I was telling a colleague and mentor, and my current Chairman of the Board, Gustav Christensen, that the idea of being at the helm of a company was something I may be interested in ten years into the future, when my kids were off to college. His feedback was that people may not want a first-time 55-year-old CEO—which I took as, “You may not be able to do that.” He reinforced that now was a good time in biotech, that investors were willing to take risks on first-time CEOs.
At the same time, I started to realize that the network I had built for myself, and the professional circles that were working and collaborating together in my life, would not be there forever either. It was a slow acknowledgment process of all the variables I had with momentum in my life, and how my unique position might not last forever. If I wanted to make something of it, I needed to do it now.
Shortly thereafter, I became the CEO of Morphic Therapeutic, an early-stage biotech discovery company. And while I was not a discovery scientist, and their innovation was not in the wheelhouse of my specific expertise, I was not looking to re-create my tried-and-true experiences in later-stage clinical development and business development. This was about, as Confucius said, “…realizing we only have one life,” and building something important from scratch. This meant getting to the edge. It meant believing in a mission and giving it your all.
As I have reflected on this more, I have realized this was a very different experience than anything I remember from my 20s or 30s.
Call it a midlife crisis, but this “second journey” felt very different than the first.
In the first one, in your twenties, it is much more about exploration. It’s about wonder and awe, imagining all the things you might one day do, and then trying as many of them as you can. It’s about spending time in a foreign country for a few months, or making friends just by sitting around and talking. Your twenties are a time when the future feels infinite, and you have almost no sense of when “the end of the road” will ever come.
The second journey, in your 40s and 50s, begins when you realize you’re not going to live forever (and perhaps not even that long)—which is exactly where I was when I joined Morphic. Rather than being morbid, it was revealing.
This second half of life asks us to be rebellious, but in a very different way from our youth. Instead of rebelling against social norms, rules, authority figures, or what have you, we are asked to rebel against risk itself. Everything looks risky. It’s the reason we default to what is predictable, and stick to long-term habits and routines, regardless of whether they’ve led to diminishing returns. It all seems very logical: why put everything you have on the line?
Because you can. Because the other option is to be bold, daring, and gutsy. Suddenly it doesn’t seem as much a choice—think back to who you admire.
They were far less concerned with holding on to what they have; making sure things stayed the same, and dared to push themselves to the edge of their skills again, and again.
I struggled to find a word that captures that second journey—but recently discovered “fallure.”

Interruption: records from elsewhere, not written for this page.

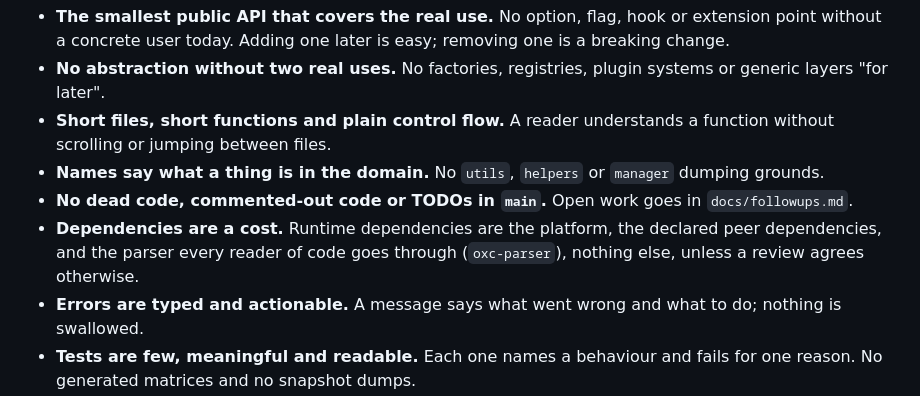
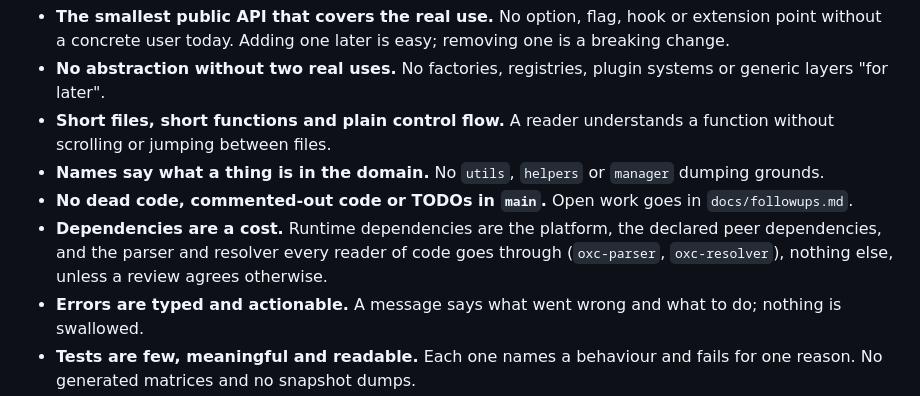
Before and after one commit to xyrolle/grai, a Markdown page: AGENTS.md, the part around the change. GitHub-like rendering.

```diff
--- a/AGENTS.md
+++ b/AGENTS.md
@@ -24,7 +24,7 @@ The code is small, readable and maintainable by a stranger. Every line earns its
 - **Short files, short functions and plain control flow.** A reader understands a function without scrolling or jumping between files.
 - **Names say what a thing is in the domain.** No `utils`, `helpers` or `manager` dumping grounds.
 - **No dead code, commented-out code or TODOs in `main`.** Open work goes in `docs/followups.md`.
-- **Dependencies are a cost.** Runtime dependencies are the platform, the declared peer dependencies, and the parser every reader of code goes through (`oxc-parser`), nothing else, unless a review agrees otherwise.
+- **Dependencies are a cost.** Runtime dependencies are the platform, the declared peer dependencies, and the parser and resolver every reader of code goes through (`oxc-parser`, `oxc-resolver`), nothing else, unless a review agrees otherwise.
 - **Errors are typed and actionable.** A message says what went wrong and what to do; nothing is swallowed.
 - **Tests are few, meaningful and readable.** Each one names a behaviour and fails for one reason. No generated matrices and no snapshot dumps.
 - **Every change reaches `main` through a pull request, and nothing merges before review:**
```
Also changed, not shown: docs/design.md (+1 -1 lines).
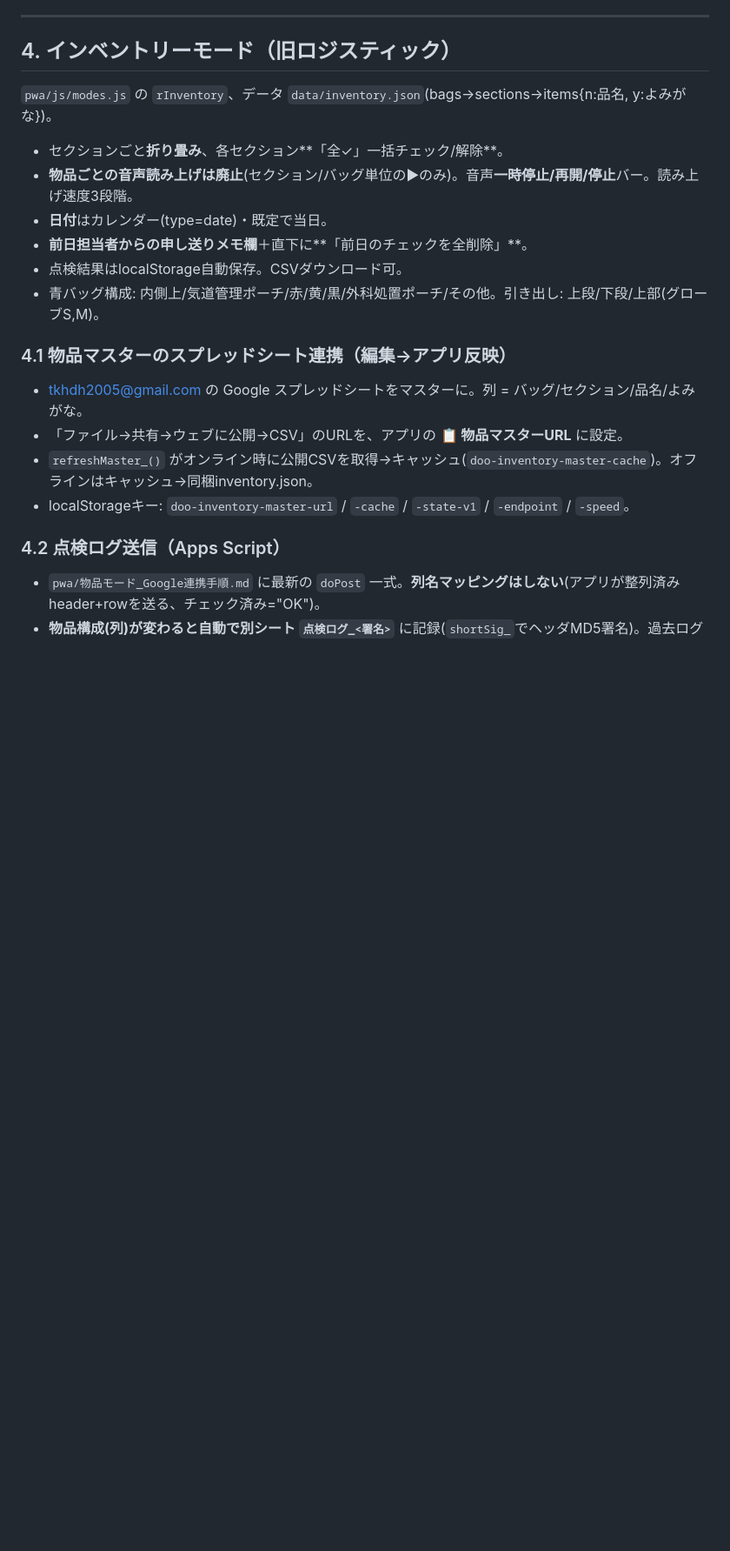
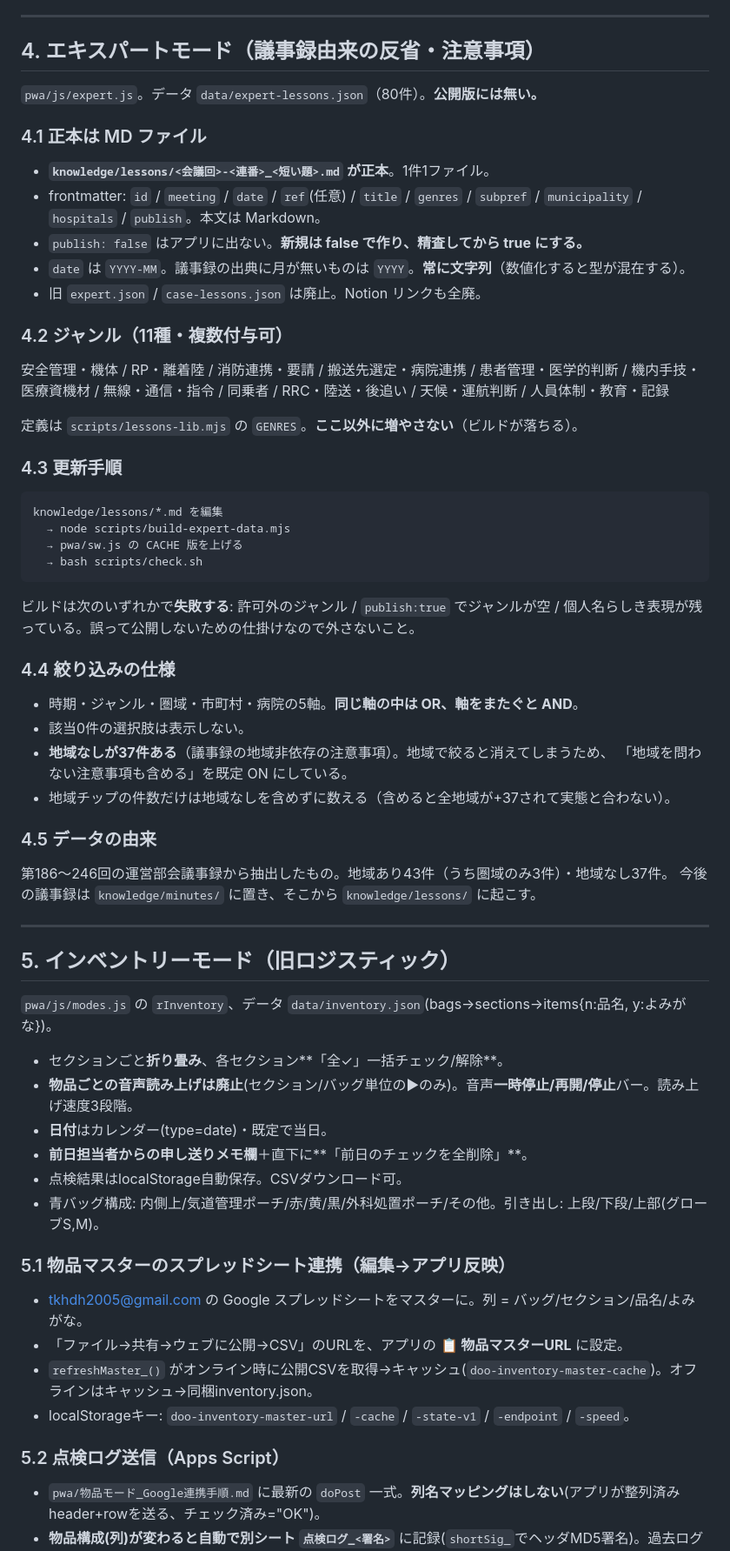
Before and after one commit to TeineKeijinkaiER/DrHeli-Do-O, a Markdown page: HANDOFF.md, the part around one of its changes. Shown at 87% size. Rendered like a GitHub page; blank space fills up the shorter version.

````diff
--- a/HANDOFF.md
+++ b/HANDOFF.md
@@ -100,7 +107,47 @@ DO-O/
 
 ---
 
-## 4. インベントリーモード（旧ロジスティック）
+## 4. エキスパートモード（議事録由来の反省・注意事項）
+`pwa/js/expert.js`。データ `data/expert-lessons.json`（80件）。**公開版には無い。**
+
+### 4.1 正本は MD ファイル
+- **`knowledge/lessons/<会議回>-<連番>_<短い題>.md` が正本**。1件1ファイル。
+- frontmatter: `id` / `meeting` / `date` / `ref`(任意) / `title` / `genres` / `subpref` /
+  `municipality` / `hospitals` / `publish`。本文は Markdown。
+- `publish: false` はアプリに出ない。**新規は false で作り、精査してから true にする。**
+- `date` は `YYYY-MM`。議事録の出典に月が無いものは `YYYY`。**常に文字列**（数値化すると型が混在する）。
+- 旧 `expert.json` / `case-lessons.json` は廃止。Notion リンクも全廃。
+
+### 4.2 ジャンル（11種・複数付与可）
+安全管理・機体 / RP・離着陸 / 消防連携・要請 / 搬送先選定・病院連携 / 患者管理・医学的判断 /
+機内手技・医療資機材 / 無線・通信・指令 / 同乗者 / RRC・陸送・後追い / 天候・運航判断 / 人員体制・教育・記録
+
+定義は `scripts/lessons-lib.mjs` の `GENRES`。**ここ以外に増やさない**（ビルドが落ちる）。
+
+### 4.3 更新手順
+```
+knowledge/lessons/*.md を編集
+  → node scripts/build-expert-data.mjs
+  → pwa/sw.js の CACHE 版を上げる
+  → bash scripts/check.sh
+```
+ビルドは次のいずれかで**失敗する**: 許可外のジャンル / `publish:true` でジャンルが空 /
+個人名らしき表現が残っている。誤って公開しないための仕掛けなので外さないこと。
+
+### 4.4 絞り込みの仕様
+- 時期・ジャンル・圏域・市町村・病院の5軸。**同じ軸の中は OR、軸をまたぐと AND**。
+- 該当0件の選択肢は表示しない。
+- **地域なしが37件ある**（議事録の地域非依存の注意事項）。地域で絞ると消えてしまうため、
+  「地域を問わない注意事項も含める」を既定 ON にしている。
+- 地域チップの件数だけは地域なしを含めずに数える（含めると全地域が+37されて実態と合わない）。
+
+### 4.5 データの由来
+第186〜246回の運営部会議事録から抽出したもの。地域あり43件（うち圏域のみ3件）・地域なし37件。
+今後の議事録は `knowledge/minutes/` に置き、そこから `knowledge/lessons/` に起こす。
+
+---
+
+## 5. インベントリーモード（旧ロジスティック）
 `pwa/js/modes.js` の `rInventory`、データ `data/inventory.json`(bags→sections→items{n:品名, y:よみがな})。
 - セクションごと**折り畳み**、各セクション**「全✓」一括チェック/解除**。
 - **物品ごとの音声読み上げは廃止**(セクション/バッグ単位の▶のみ)。音声**一時停止/再開/停止**バー。読み上げ速度3段階。
@@ -109,13 +156,13 @@ DO-O/
 - 点検結果はlocalStorage自動保存。CSVダウンロード可。
 - 青バッグ構成: 内側上/気道管理ポーチ/赤/黄/黒/外科処置ポーチ/その他。引き出し: 上段/下段/上部(グローブS,M)。
 
-### 4.1 物品マスターのスプレッドシート連携（編集→アプリ反映）
+### 5.1 物品マスターのスプレッドシート連携（編集→アプリ反映）
 - tkhdh2005@gmail.com の Google スプレッドシートをマスターに。列 = バッグ/セクション/品名/よみがな。
 - 「ファイル→共有→ウェブに公開→CSV」のURLを、アプリの **📋 物品マスターURL** に設定。
 - `refreshMaster_()` がオンライン時に公開CSVを取得→キャッシュ(`doo-inventory-master-cache`)。オフラインはキャッシュ→同梱inventory.json。
 - localStorageキー: `doo-inventory-master-url` / `-cache` / `-state-v1` / `-endpoint` / `-speed`。
 
-### 4.2 点検ログ送信（Apps Script）
+### 5.2 点検ログ送信（Apps Script）
 - `pwa/物品モード_Google連携手順.md` に最新の `doPost` 一式。**列名マッピングはしない**(アプリが整列済みheader+rowを送る、チェック済み="OK")。
 - **物品構成(列)が変わると自動で別シート `点検ログ_<署名>`** に記録(`shortSig_`でヘッダMD5署名)。過去ログ保持。
 - 送信は no-cors(投げっぱなし)。⚙送信先設定に `…/exec` URL。スプレッドシートURLは不可(ガードあり)。
````
Also changed, not shown: other parts of HANDOFF.md (+26 -13 lines).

Jim Collins, author of Good to Great: Why Some Companies Make The Leap And Others Don’t, captures it in an article where he outlines the difference between “failure” and “fallure.” It’s called Hitting The Wall: Realizing That Vertical Limits Aren’t—and the difference is subtle, but important.
In “fallure,” he says, you still fail to get up the route but you never let go. Going for “fallure” means full, one-hundred percent commitment to go up, despite the odds against you. Sure, you might only have a twenty percent chance of actually pulling through. Or maybe you’ll surprise yourself, and be able to hang on at the very end longer than you thought (or long enough to pull through altogether). Either way, it doesn’t matter. Because as long as you keep pushing, you will continue learning about yourself and your potential.
Your first calling is one of exploration. The daring people we admire; we worship—their calling is something altogether different. That’s “fallure.”